### Aim of the task
The response should be an exact copy of every record.

***** Available data

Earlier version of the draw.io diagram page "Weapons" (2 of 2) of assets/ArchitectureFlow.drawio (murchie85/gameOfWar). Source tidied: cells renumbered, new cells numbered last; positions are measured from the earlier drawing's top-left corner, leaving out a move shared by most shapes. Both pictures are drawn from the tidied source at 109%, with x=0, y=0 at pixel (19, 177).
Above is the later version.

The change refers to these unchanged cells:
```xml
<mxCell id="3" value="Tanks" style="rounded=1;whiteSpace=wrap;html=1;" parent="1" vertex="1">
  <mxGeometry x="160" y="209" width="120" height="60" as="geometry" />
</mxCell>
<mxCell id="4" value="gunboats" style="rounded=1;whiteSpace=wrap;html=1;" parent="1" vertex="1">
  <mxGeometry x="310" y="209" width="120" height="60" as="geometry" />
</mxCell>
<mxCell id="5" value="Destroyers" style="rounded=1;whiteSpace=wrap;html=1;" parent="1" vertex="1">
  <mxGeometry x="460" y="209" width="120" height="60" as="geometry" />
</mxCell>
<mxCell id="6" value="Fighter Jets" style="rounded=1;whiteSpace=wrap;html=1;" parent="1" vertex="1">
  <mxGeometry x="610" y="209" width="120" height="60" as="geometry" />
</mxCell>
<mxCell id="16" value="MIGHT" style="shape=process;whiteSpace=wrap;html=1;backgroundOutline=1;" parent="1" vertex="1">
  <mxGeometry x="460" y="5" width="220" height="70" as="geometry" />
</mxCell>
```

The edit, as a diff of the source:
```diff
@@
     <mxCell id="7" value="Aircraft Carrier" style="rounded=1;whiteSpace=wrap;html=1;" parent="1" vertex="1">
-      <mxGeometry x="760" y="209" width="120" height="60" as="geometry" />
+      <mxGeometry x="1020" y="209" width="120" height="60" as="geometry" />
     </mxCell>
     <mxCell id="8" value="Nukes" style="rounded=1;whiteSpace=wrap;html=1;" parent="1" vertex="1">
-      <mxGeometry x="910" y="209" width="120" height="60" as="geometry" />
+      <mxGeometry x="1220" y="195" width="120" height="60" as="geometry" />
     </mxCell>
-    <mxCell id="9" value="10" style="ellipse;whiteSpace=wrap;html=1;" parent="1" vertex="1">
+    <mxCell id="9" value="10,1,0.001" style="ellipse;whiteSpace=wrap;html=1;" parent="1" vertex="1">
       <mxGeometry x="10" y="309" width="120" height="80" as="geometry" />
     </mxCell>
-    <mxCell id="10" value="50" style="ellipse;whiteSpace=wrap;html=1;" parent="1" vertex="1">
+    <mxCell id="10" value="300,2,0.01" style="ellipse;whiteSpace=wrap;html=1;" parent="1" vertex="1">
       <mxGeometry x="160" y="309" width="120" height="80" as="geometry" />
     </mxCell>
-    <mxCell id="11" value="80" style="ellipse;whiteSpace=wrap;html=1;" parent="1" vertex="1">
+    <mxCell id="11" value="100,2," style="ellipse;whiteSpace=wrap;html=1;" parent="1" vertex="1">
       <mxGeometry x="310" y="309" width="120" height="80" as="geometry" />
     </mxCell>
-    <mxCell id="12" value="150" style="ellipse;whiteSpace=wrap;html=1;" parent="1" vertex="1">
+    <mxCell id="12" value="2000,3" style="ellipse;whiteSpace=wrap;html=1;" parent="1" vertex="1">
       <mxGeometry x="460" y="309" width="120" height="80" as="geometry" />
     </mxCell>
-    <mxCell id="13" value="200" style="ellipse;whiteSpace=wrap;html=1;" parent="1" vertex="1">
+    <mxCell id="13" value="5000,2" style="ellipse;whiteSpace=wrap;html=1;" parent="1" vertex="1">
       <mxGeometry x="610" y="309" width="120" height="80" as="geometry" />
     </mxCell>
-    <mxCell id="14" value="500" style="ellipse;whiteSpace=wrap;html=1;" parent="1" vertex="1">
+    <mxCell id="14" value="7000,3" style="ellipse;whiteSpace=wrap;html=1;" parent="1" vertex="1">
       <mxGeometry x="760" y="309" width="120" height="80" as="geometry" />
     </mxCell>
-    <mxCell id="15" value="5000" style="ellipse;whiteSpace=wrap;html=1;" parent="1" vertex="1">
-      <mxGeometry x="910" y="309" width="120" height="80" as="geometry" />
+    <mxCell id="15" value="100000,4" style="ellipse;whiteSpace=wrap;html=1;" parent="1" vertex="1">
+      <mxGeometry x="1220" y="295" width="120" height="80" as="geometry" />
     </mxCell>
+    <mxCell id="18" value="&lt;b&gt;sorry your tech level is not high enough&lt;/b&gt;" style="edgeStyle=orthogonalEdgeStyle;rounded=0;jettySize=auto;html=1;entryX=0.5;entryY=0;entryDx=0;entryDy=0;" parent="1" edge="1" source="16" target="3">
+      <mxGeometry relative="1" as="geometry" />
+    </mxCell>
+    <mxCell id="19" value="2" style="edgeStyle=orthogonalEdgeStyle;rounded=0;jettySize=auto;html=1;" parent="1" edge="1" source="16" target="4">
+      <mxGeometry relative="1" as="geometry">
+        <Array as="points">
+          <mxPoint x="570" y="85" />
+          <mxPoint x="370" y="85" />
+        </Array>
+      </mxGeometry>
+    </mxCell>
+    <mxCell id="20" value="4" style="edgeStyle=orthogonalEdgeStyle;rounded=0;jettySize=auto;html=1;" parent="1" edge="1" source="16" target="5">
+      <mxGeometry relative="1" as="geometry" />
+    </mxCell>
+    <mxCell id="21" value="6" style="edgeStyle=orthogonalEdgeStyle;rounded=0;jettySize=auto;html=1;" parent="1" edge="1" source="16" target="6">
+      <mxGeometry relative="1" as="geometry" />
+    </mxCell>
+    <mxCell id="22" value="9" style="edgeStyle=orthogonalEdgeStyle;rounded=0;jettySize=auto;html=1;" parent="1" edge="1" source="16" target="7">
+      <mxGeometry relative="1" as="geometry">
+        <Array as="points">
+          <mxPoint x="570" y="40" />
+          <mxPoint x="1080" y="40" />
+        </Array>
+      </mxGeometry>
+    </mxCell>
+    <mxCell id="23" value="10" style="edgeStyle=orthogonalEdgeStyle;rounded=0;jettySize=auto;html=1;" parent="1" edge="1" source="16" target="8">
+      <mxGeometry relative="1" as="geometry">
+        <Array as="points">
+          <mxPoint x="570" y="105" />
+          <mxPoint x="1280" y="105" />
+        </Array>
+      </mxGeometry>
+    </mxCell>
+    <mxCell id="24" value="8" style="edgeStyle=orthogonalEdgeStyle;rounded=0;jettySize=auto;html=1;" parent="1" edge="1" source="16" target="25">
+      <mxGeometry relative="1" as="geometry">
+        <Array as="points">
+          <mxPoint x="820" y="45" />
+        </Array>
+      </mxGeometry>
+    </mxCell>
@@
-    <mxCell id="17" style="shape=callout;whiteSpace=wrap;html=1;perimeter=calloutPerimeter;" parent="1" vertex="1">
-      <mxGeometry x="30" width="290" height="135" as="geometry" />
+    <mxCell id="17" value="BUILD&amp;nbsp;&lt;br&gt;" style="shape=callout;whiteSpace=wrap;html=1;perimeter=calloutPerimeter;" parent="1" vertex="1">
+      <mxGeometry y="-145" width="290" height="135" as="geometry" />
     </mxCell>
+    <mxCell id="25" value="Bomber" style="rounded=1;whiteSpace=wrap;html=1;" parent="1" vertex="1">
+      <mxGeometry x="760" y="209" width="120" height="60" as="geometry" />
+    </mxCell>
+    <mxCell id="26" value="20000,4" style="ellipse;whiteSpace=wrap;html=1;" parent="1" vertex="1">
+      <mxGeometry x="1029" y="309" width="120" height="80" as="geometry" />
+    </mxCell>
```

**********

### Written answer
Earlier version of the draw.io diagram page "Weapons" (2 of 2) of assets/ArchitectureFlow.drawio (murchie85/gameOfWar). Source tidied: cells renumbered, new cells numbered last; positions are measured from the earlier drawing's top-left corner, leaving out a move shared by most shapes. Both pictures are drawn from the tidied source at 109%, with x=0, y=0 at pixel (19, 177).
Above is the later version.

The change refers to these unchanged cells:
```xml
<mxCell id="3" value="Tanks" style="rounded=1;whiteSpace=wrap;html=1;" parent="1" vertex="1">
  <mxGeometry x="160" y="209" width="120" height="60" as="geometry" />
</mxCell>
<mxCell id="4" value="gunboats" style="rounded=1;whiteSpace=wrap;html=1;" parent="1" vertex="1">
  <mxGeometry x="310" y="209" width="120" height="60" as="geometry" />
</mxCell>
<mxCell id="5" value="Destroyers" style="rounded=1;whiteSpace=wrap;html=1;" parent="1" vertex="1">
  <mxGeometry x="460" y="209" width="120" height="60" as="geometry" />
</mxCell>
<mxCell id="6" value="Fighter Jets" style="rounded=1;whiteSpace=wrap;html=1;" parent="1" vertex="1">
  <mxGeometry x="610" y="209" width="120" height="60" as="geometry" />
</mxCell>
<mxCell id="16" value="MIGHT" style="shape=process;whiteSpace=wrap;html=1;backgroundOutline=1;" parent="1" vertex="1">
  <mxGeometry x="460" y="5" width="220" height="70" as="geometry" />
</mxCell>
```

The edit, as a diff of the source:
```diff
@@
     <mxCell id="7" value="Aircraft Carrier" style="rounded=1;whiteSpace=wrap;html=1;" parent="1" vertex="1">
-      <mxGeometry x="760" y="209" width="120" height="60" as="geometry" />
+      <mxGeometry x="1020" y="209" width="120" height="60" as="geometry" />
     </mxCell>
     <mxCell id="8" value="Nukes" style="rounded=1;whiteSpace=wrap;html=1;" parent="1" vertex="1">
-      <mxGeometry x="910" y="209" width="120" height="60" as="geometry" />
+      <mxGeometry x="1220" y="195" width="120" height="60" as="geometry" />
     </mxCell>
-    <mxCell id="9" value="10" style="ellipse;whiteSpace=wrap;html=1;" parent="1" vertex="1">
+    <mxCell id="9" value="10,1,0.001" style="ellipse;whiteSpace=wrap;html=1;" parent="1" vertex="1">
       <mxGeometry x="10" y="309" width="120" height="80" as="geometry" />
     </mxCell>
-    <mxCell id="10" value="50" style="ellipse;whiteSpace=wrap;html=1;" parent="1" vertex="1">
+    <mxCell id="10" value="300,2,0.01" style="ellipse;whiteSpace=wrap;html=1;" parent="1" vertex="1">
       <mxGeometry x="160" y="309" width="120" height="80" as="geometry" />
     </mxCell>
-    <mxCell id="11" value="80" style="ellipse;whiteSpace=wrap;html=1;" parent="1" vertex="1">
+    <mxCell id="11" value="100,2," style="ellipse;whiteSpace=wrap;html=1;" parent="1" vertex="1">
       <mxGeometry x="310" y="309" width="120" height="80" as="geometry" />
     </mxCell>
-    <mxCell id="12" value="150" style="ellipse;whiteSpace=wrap;html=1;" parent="1" vertex="1">
+    <mxCell id="12" value="2000,3" style="ellipse;whiteSpace=wrap;html=1;" parent="1" vertex="1">
       <mxGeometry x="460" y="309" width="120" height="80" as="geometry" />
     </mxCell>
-    <mxCell id="13" value="200" style="ellipse;whiteSpace=wrap;html=1;" parent="1" vertex="1">
+    <mxCell id="13" value="5000,2" style="ellipse;whiteSpace=wrap;html=1;" parent="1" vertex="1">
       <mxGeometry x="610" y="309" width="120" height="80" as="geometry" />
     </mxCell>
-    <mxCell id="14" value="500" style="ellipse;whiteSpace=wrap;html=1;" parent="1" vertex="1">
+    <mxCell id="14" value="7000,3" style="ellipse;whiteSpace=wrap;html=1;" parent="1" vertex="1">
       <mxGeometry x="760" y="309" width="120" height="80" as="geometry" />
     </mxCell>
-    <mxCell id="15" value="5000" style="ellipse;whiteSpace=wrap;html=1;" parent="1" vertex="1">
-      <mxGeometry x="910" y="309" width="120" height="80" as="geometry" />
+    <mxCell id="15" value="100000,4" style="ellipse;whiteSpace=wrap;html=1;" parent="1" vertex="1">
+      <mxGeometry x="1220" y="295" width="120" height="80" as="geometry" />
     </mxCell>
+    <mxCell id="18" value="&lt;b&gt;sorry your tech level is not high enough&lt;/b&gt;" style="edgeStyle=orthogonalEdgeStyle;rounded=0;jettySize=auto;html=1;entryX=0.5;entryY=0;entryDx=0;entryDy=0;" parent="1" edge="1" source="16" target="3">
+      <mxGeometry relative="1" as="geometry" />
+    </mxCell>
+    <mxCell id="19" value="2" style="edgeStyle=orthogonalEdgeStyle;rounded=0;jettySize=auto;html=1;" parent="1" edge="1" source="16" target="4">
+      <mxGeometry relative="1" as="geometry">
+        <Array as="points">
+          <mxPoint x="570" y="85" />
+          <mxPoint x="370" y="85" />
+        </Array>
+      </mxGeometry>
+    </mxCell>
+    <mxCell id="20" value="4" style="edgeStyle=orthogonalEdgeStyle;rounded=0;jettySize=auto;html=1;" parent="1" edge="1" source="16" target="5">
+      <mxGeometry relative="1" as="geometry" />
+    </mxCell>
+    <mxCell id="21" value="6" style="edgeStyle=orthogonalEdgeStyle;rounded=0;jettySize=auto;html=1;" parent="1" edge="1" source="16" target="6">
+      <mxGeometry relative="1" as="geometry" />
+    </mxCell>
+    <mxCell id="22" value="9" style="edgeStyle=orthogonalEdgeStyle;rounded=0;jettySize=auto;html=1;" parent="1" edge="1" source="16" target="7">
+      <mxGeometry relative="1" as="geometry">
+        <Array as="points">
+          <mxPoint x="570" y="40" />
+          <mxPoint x="1080" y="40" />
+        </Array>
+      </mxGeometry>
+    </mxCell>
+    <mxCell id="23" value="10" style="edgeStyle=orthogonalEdgeStyle;rounded=0;jettySize=auto;html=1;" parent="1" edge="1" source="16" target="8">
+      <mxGeometry relative="1" as="geometry">
+        <Array as="points">
+          <mxPoint x="570" y="105" />
+          <mxPoint x="1280" y="105" />
+        </Array>
+      </mxGeometry>
+    </mxCell>
+    <mxCell id="24" value="8" style="edgeStyle=orthogonalEdgeStyle;rounded=0;jettySize=auto;html=1;" parent="1" edge="1" source="16" target="25">
+      <mxGeometry relative="1" as="geometry">
+        <Array as="points">
+          <mxPoint x="820" y="45" />
+        </Array>
+      </mxGeometry>
+    </mxCell>
@@
-    <mxCell id="17" style="shape=callout;whiteSpace=wrap;html=1;perimeter=calloutPerimeter;" parent="1" vertex="1">
-      <mxGeometry x="30" width="290" height="135" as="geometry" />
+    <mxCell id="17" value="BUILD&amp;nbsp;&lt;br&gt;" style="shape=callout;whiteSpace=wrap;html=1;perimeter=calloutPerimeter;" parent="1" vertex="1">
+      <mxGeometry y="-145" width="290" height="135" as="geometry" />
     </mxCell>
+    <mxCell id="25" value="Bomber" style="rounded=1;whiteSpace=wrap;html=1;" parent="1" vertex="1">
+      <mxGeometry x="760" y="209" width="120" height="60" as="geometry" />
+    </mxCell>
+    <mxCell id="26" value="20000,4" style="ellipse;whiteSpace=wrap;html=1;" parent="1" vertex="1">
+      <mxGeometry x="1029" y="309" width="120" height="80" as="geometry" />
+    </mxCell>
```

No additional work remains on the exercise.